By Charles M. Skinner in 1896
Twenty miles from the capital of Arizona stands Mount Superstition — the scene of many traditions, the object of many fears. Two centuries ago a tribe of Pueblo dwarfs arrived near it and tilled the soil and tended their flocks about the settlements that grew along their line of march. They were little people, four feet high, but they were a thousand strong and clever. They were peaceful, like all intelligent people, and the mystery surrounding their incantations and sun-worship was more potent than a show of arms to frighten away those natural assassins, the Apache.
After they had lived near the mountain for five years the “little people” learned that the Zuni were advancing from the south and made preparations for defense. Their sheep were concealed in obscure valleys; provisions, tools, and arms were carried up the mountain; piles of stone were placed along the edges of cliffs commanding the passes.
This work was superintended by a woman with a white face, fair hair, and commanding form, who was held in reverence by the dwarfs; and she it was — the Helen of a New-World Troy — who was causing this trouble, for the Zuni claimed her on the ground that they had brought her from the waters of the rising sun, and that it was only to escape an honorable marriage with their chief that she had fled to the dwarfs.
Be that as it might, the Zuni marched on, meeting with faint resistance until, on a bright afternoon, they massed on a slope of the mountain, seven hundred in number. The Apache, expecting instant defeat of the “little men,” watched, from neighboring hills, the advance of the invaders as they climbed nimbly toward the stone fort on the top of the slope, brandishing clubs and stone spears, and bragging, as the fashion of a red man is — and sometimes of a white one.
At a pool outside of the walls stood the pale woman, queenly and calm, and as her white robe and brown hair fluttered in the wind, both her people and the foe, looked upon her with admiration. When but a hundred yards away the Zuni rushed toward her with outstretched arms, whereupon she stooped, picked up an earthen jar, emptied its contents into the pool, and ran back. In a moment sparks and balls of fire leaped from crevices in the rocks, and as they touched the Indians many fell dead. Others plunged blindly over the cliffs and were dashed to pieces.

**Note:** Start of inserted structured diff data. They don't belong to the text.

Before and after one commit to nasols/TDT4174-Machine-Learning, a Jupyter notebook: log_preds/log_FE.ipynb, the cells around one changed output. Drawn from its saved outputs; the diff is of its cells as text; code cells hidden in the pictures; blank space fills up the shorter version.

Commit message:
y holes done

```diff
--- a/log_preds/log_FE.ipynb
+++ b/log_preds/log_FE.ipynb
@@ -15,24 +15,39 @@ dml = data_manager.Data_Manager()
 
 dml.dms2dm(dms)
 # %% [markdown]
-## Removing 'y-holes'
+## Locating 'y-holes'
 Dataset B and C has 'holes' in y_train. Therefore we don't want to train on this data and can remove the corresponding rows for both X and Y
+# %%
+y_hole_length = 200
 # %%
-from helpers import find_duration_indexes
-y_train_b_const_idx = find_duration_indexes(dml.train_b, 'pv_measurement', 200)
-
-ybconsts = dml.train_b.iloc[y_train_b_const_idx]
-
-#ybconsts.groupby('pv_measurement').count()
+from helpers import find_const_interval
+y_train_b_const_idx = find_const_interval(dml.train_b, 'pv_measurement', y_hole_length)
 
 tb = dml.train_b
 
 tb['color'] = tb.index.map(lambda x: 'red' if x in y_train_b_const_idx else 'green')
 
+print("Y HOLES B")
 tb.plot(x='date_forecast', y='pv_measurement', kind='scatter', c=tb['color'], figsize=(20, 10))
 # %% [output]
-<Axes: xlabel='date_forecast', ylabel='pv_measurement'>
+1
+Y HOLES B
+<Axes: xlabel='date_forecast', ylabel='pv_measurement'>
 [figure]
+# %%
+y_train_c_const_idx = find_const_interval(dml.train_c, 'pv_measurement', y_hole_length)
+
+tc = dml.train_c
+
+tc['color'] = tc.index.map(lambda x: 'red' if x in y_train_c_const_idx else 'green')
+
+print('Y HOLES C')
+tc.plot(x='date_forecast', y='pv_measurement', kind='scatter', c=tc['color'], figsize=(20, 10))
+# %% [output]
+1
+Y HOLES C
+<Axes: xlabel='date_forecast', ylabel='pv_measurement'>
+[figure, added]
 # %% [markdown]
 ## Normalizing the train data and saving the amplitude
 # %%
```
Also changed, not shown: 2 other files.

In a few minutes the remainder of the force was in full retreat and not an arrow had been shot. The Apache, though stricken with terror at these pyrotechnics, overcame the memory of them sufficiently in a couple of years to attempt the sack of the fort on their own account, but the queen repelled them as she had forced back the Zuni, and with even greater slaughter. From that time the dwarfs were never harmed again, but they went away, as suddenly as they had come, to a secret recess in the mountains, where the Pale Faced Lightning still rules them.

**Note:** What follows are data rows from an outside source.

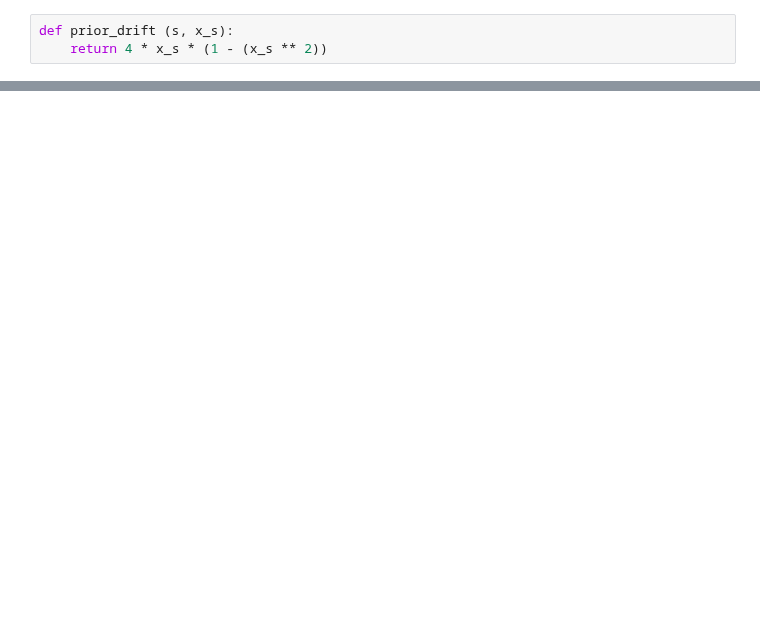
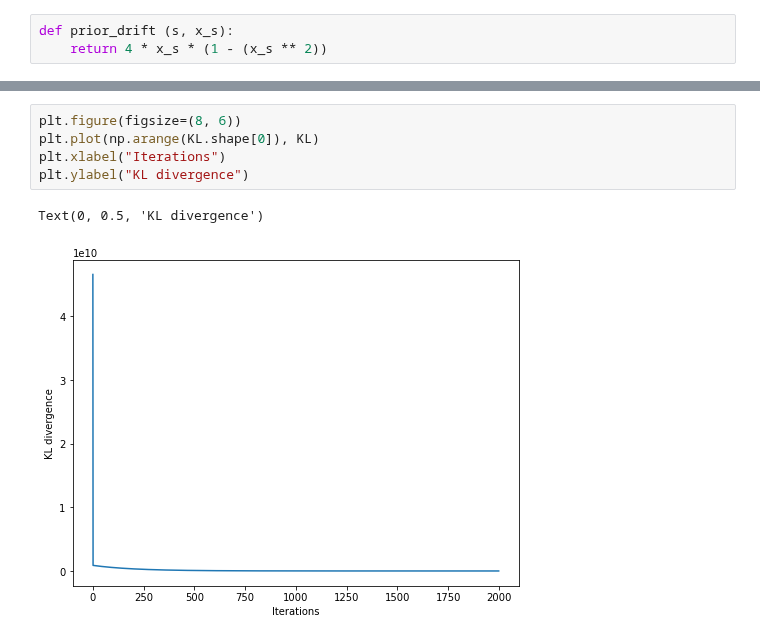
Before and after one commit to thysics/VI_SDE, a Jupyter notebook: ARCHAM_EX02.ipynb, the cells around one changed output, grey strips where cells are left out. Saved outputs shown, nothing was run; the diff lists cells and outputs as text; blank space fills up the shorter version.

```diff
--- a/ARCHAM_EX02.ipynb
+++ b/ARCHAM_EX02.ipynb
@@ -201,0 +213,8 @@ plt.show()
+# %%
+plt.figure(figsize=(8, 6))
+plt.plot(np.arange(KL.shape[0]), KL)
+plt.xlabel("Iterations")
+plt.ylabel("KL divergence")
+# %% [output]
+Text(0, 0.5, 'KL divergence')
+[figure, added]
```
Also changed, not shown: parts of 12 cells of this notebook, 48 other files.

Some of the Apache maintain that her spirit haunts a cave on Superstition Mountain, where her body vanished in a blaze of fire, and this cave of the Spirit Mother is also pointed out on the south side of Salt River. A skeleton and cotton robes, ornamented and of silky texture, were once found there. It is said that electrical phenomena are frequent on the mountain, and that iron, copper, salt, and copperas lying near together may account for them.
About the Author: Charles M. Skinner (1852-1907) authored the complete nine volume set of Myths and Legends of Our Own Land in 1896. This tale is excerpted from these excellent works, but is not verbatim, as some editing has occurred.